Jump to ContentJump to Main Navigation
The Evolution of British General Practice, 1850–1948$
Users without a subscription are not able to see the full content.

Anne Digby

Print publication date: 1999

Print ISBN-13: 9780198205135

Published to Oxford Scholarship Online: October 2011

DOI: 10.1093/acprof:oso/9780198205135.001.0001

Show Summary Details
Page of

PRINTED FROM OXFORD SCHOLARSHIP ONLINE (www.oxfordscholarship.com). (c) Copyright Oxford University Press, 2018. All Rights Reserved. Under the terms of the licence agreement, an individual user may print out a PDF of a single chapter of a monograph in OSO for personal use (for details see www.oxfordscholarship.com/page/privacy-policy).date: 22 October 2018

Generalists, Specialists, and Others

Generalists, Specialists, and Others

Chapter:
(p.287) 11 Generalists, Specialists, and Others
Source:
The Evolution of British General Practice, 1850–1948
Author(s):

Anne Digby

Publisher:
Oxford University Press
DOI:10.1093/acprof:oso/9780198205135.003.0011

Within a wider medical world, inter- and intra-professional disputes over medical terrain meant that the role of GPs, indeed their survival in a very competitive situation, became problematic. The GP's existence was threatened by an expanding municipal health sector spearheaded by Medical Officers of Health, an increasing takeover of childbirth by midwives, and permeable, shifting boundaries relative to the specialist. This chapter addresses the following questions: Would the evolving division of labour leave the generalist in a contracting, residual position as was happening in some other countries? Alternatively, would the growing practice of referral stabilize the relationship of generalists and specialists?

Keywords:   general practice, general practitioners, medical practice, medical terrain, Medical Officers of Health

Oxford Scholarship Online requires a subscription or purchase to access the full text of books within the service. Public users can however freely search the site and view the abstracts and keywords for each book and chapter.

Please, subscribe or login to access full text content.

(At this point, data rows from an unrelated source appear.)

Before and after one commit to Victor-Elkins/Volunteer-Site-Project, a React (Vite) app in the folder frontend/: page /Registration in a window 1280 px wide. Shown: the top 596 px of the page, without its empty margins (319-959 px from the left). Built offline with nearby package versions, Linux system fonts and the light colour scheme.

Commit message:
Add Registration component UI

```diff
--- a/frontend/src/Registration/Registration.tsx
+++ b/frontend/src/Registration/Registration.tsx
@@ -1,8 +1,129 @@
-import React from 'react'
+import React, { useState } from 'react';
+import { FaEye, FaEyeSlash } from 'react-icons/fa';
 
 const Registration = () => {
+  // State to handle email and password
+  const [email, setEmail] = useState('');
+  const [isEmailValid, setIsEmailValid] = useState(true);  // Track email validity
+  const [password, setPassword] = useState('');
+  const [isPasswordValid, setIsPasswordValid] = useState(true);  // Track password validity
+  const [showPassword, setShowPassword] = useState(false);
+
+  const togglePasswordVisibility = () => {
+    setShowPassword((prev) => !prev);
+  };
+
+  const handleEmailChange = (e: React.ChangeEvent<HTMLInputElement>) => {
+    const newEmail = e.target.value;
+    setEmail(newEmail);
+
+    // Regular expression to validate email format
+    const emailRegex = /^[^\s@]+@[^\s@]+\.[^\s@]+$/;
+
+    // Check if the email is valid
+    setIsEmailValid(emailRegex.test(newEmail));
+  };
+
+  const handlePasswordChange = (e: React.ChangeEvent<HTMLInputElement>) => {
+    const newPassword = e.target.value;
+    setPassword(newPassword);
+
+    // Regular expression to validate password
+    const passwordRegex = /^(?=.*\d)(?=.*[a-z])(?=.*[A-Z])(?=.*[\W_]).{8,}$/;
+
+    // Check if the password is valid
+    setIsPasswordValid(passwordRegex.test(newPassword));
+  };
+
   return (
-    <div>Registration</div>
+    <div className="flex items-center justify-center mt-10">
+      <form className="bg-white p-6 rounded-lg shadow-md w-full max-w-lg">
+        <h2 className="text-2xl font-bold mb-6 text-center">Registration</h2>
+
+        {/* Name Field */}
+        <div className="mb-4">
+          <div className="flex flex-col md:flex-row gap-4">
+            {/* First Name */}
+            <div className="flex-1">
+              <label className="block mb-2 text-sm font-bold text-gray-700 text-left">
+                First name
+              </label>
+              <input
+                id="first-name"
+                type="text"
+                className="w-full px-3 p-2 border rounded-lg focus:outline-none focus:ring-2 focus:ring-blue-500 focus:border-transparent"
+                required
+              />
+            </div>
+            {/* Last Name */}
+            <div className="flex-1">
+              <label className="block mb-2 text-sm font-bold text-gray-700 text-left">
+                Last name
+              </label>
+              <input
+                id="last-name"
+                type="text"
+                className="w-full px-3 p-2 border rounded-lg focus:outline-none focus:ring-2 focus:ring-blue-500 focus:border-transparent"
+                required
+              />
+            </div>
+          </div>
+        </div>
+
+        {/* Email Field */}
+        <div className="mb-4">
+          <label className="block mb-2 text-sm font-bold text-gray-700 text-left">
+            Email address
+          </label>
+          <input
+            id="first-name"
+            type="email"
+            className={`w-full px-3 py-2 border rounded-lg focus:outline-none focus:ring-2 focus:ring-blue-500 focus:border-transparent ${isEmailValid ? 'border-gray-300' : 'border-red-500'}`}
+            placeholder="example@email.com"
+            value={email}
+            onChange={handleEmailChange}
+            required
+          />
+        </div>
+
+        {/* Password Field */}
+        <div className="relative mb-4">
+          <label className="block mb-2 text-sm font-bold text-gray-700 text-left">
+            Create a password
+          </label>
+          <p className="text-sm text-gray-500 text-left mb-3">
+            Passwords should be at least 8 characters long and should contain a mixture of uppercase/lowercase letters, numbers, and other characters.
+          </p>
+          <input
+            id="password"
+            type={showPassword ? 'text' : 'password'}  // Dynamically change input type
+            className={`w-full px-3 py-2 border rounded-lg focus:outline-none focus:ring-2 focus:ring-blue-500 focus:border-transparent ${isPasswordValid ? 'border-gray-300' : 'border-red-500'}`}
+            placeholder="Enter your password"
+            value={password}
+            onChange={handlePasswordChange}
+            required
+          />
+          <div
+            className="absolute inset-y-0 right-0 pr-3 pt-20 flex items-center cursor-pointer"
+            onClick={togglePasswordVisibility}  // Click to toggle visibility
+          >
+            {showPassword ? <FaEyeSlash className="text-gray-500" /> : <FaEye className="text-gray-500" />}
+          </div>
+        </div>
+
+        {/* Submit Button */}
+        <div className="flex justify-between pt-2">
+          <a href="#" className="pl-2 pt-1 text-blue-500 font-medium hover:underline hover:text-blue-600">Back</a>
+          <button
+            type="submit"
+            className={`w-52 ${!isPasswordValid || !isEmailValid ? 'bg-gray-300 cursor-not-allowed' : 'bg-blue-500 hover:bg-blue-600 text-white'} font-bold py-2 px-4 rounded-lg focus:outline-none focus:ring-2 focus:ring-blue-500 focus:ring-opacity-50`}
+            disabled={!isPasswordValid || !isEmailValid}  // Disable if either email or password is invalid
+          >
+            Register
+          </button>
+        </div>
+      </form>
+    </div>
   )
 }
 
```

If you think you should have access to this title, please contact your librarian.

To troubleshoot, please check our FAQs , and if you can't find the answer there, please contact us .